There are practical, health and school related, reasons for loving blogging. Blogging, both through writing and reading, has helped me make important health decisions, understand what I'm going through in new ways and given me the courage I needed to work on papers such as the RSD/CRPS paper.

My Internship

I don't feel comfortable writing too much too publicly about my internship, but suffice it to say, I work with wonderful people, and we help wonderful kids whose needs are very close to my heart. I didn't picture myself enjoying working with kids, especially when I was younger, but I think I'm really going to love working with the kids here.

The Benefits of Giving Thanks

I didn't feel very thankful when I started writing this entry. I wasn't feeling very good physically, and emotionally, I've been struggling. But writing about the things I'm thankful for is a good practice. Sometimes, it takes significant effort to think about the good, when the bad, the pain or the sadness and depression seem overwhelming. Sometimes, I just feel so angry about how my life has changed. But writing this entry has overwhelmed that feeling of anger. No, my physical sensations of pain haven't improved. But what has improved is my outlook. I feel grateful about the people and things in my life that make it good.
Cut cuddle and be Cute

Writer's Block: Google Me

Have you ever Googled your own name? How do you feel about the results?

Okay, I can't resist answering this. I google myself relatively frequently. It's always fun to see where I show up.Especially after publishing the book, I noticed that I show up a lot, and it's also interesting to see which emails got forwarded where.
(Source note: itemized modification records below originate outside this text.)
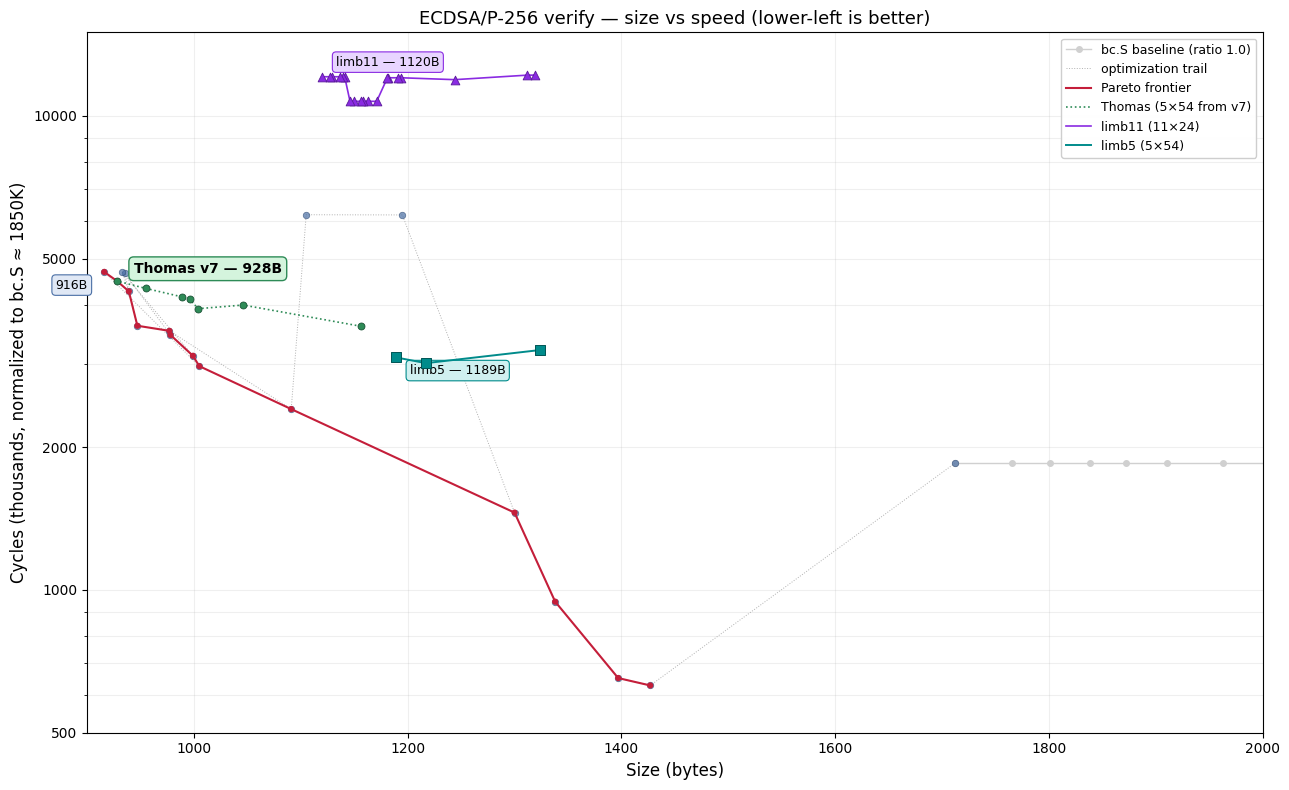
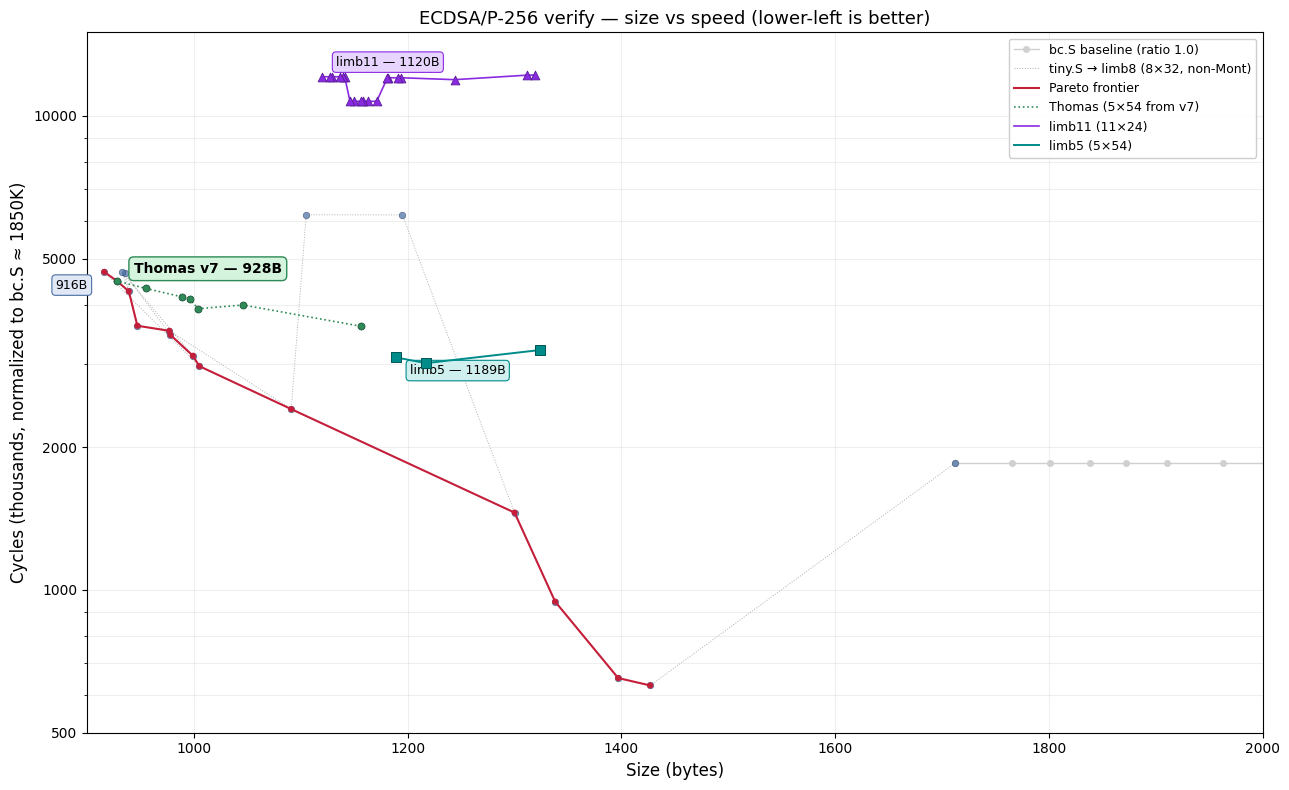
chart: legend label for tiny.S → limb8 track

Changed region(s): [[0.7758, 0.0608, 0.962, 0.2127]]

diff --git a/docs/plot_history.py b/docs/plot_history.py
@@ -211,7 +211,7 @@ on_chart = [(b, c) for b, c, _ in TRAIL_SHOWN if b <= XMAX]
 tx = [p[0] for p in on_chart]
 ty = [p[1] for p in on_chart]
 ax.plot(tx, ty, ':', color='#b0b0b0', linewidth=0.7, zorder=2,
-        label='optimization trail')
+        label='tiny.S → limb8 (8×32, non-Mont)')
 ax.scatter(tx, ty, c='#4a6fa5', s=22, edgecolors='#2a4670',
            linewidths=0.5, zorder=3, alpha=0.7)
 # Tip annotation (limb8's current size).
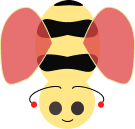
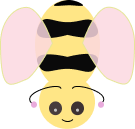
Updated images and extracted out more constants.

diff --git a/js/bots.js b/js/bots.js
@@ -56,6 +56,11 @@ class RandomBot extends Bot {
 
 // Bees go to nearest flower and return to queen bee when they have some pollen.
 class HarvesterBot extends Bot {
+  constructor(minPollen) {
+    super();
+    this.minPollen = minPollen || 1;
+  }
+
   computeNextMove(map) {
     let moves = [];
     let flowerCells = [];
@@ -81,10 +86,10 @@ class HarvesterBot extends Bot {
 
     for (let beeCell of beeCells) {
       let insect = beeCell.getInsect();
-      if (insect.getPollen() > 0) {
+      if (insect.getPollen() >= this.minPollen * insect.getCount()) {
         let path = this.getPath(map, beeCell.getY(), beeCell.getX(), queenBeeCell.getY(), queenBeeCell.getX());
         moves.push(new Action(beeCell.getX(), beeCell.getY(), path.move, path.move - 1, insect.getCount()));
-      } else {
+      } else if (beeCell.getPotency() == 0) {
         let flowerCell = flowerCells[0];
         let minPath = this.getPath(map, beeCell.getY(), beeCell.getX(), flowerCell.getY(), flowerCell.getX());
         for (let i = 1; i < flowerCells.length; ++i) {
@@ -106,9 +111,10 @@ class HarvesterBot extends Bot {
 
 // Bees go to nearest potent flower and return to queen bee when they have some pollen
 class PotentBot extends Bot {
-  constructor(numDowns) {
+  constructor(minPollen, numDowns) {
     super();
     this.turns = 0;
+    this.minPollen = minPollen || 1;
     this.numDowns = numDowns || 0;
   }
 
@@ -137,10 +143,10 @@ class PotentBot extends Bot {
 
     for (let beeCell of beeCells) {
       let insect = beeCell.getInsect();
-      if (insect.getPollen() > 0) {
+      if (insect.getPollen() > this.minPollen * insect.getCount()) {
         let path = this.getPath(map, beeCell.getY(), beeCell.getX(), queenBeeCell.getY(), queenBeeCell.getX());
         moves.push(new Action(beeCell.getX(), beeCell.getY(), path.move, path.move - 1, insect.getCount()));
-      } else {
+      } else if (beeCell.getPotency() != Flower.POTENT) {
         let flowerCell = flowerCells[0];
         let minPath = this.getPath(map, beeCell.getY(), beeCell.getX(), flowerCell.getY(), flowerCell.getX());
         for (let i = 1; i < flowerCells.length; ++i) {

diff --git a/js/canvas.js b/js/canvas.js
@@ -21,7 +21,7 @@ class Canvas {
   }
 
   drawGrid() {
-    this.ctx.strokeStyle = '#E4E4E4';
+    this.ctx.strokeStyle = GRID_COLOUR;
     this.ctx.beginPath();
     for (let x = this.xStep; x < this.width; x += this.xStep) {
       this.ctx.moveTo(x, 0);
@@ -151,7 +151,7 @@ class Canvas {
 
     let fontSize = this.insectSize / 1.5;
     this.ctx.font = fontSize + 'px Arial';
-    this.ctx.fillStyle = '#E4E4E4';
+    this.ctx.fillStyle = TEXT_COLOUR;
     this.ctx.fillText(count, x + fontSize / 6, y + fontSize);
     this.ctx.fillText(pollen, x + fontSize / 6, y + this.yStep - fontSize / 4);
   }

diff --git a/js/constants.js b/js/constants.js
@@ -42,3 +42,5 @@ for (let i = 0; i < 2; ++i) {
 const MAX_TURNS = 20;
 const ANIMATION_TIME = 500;
 const PAUSE_TIME = 200;
+const GRID_COLOUR = '#E4E4E4';
+const TEXT_COLOUR = 'E4E4E4';

diff --git a/css/main.css b/css/main.css
@@ -1,4 +1,4 @@
 body {
-    background: #121314;
+    background: #77D877;
     color: #E4E4E4;
 }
As an asside, I tend to trust writing something on the blog, where I have more control of the text than something over email. I've had one too many things taken wildly out of context through email. Blogging means that unless someone violates my text, you have to come to me and read it, and I can then read comments about the post. With blogging, I am also more likely to write like it's public,but with email, the assumption (which is obviously not always accurate) is that it's private.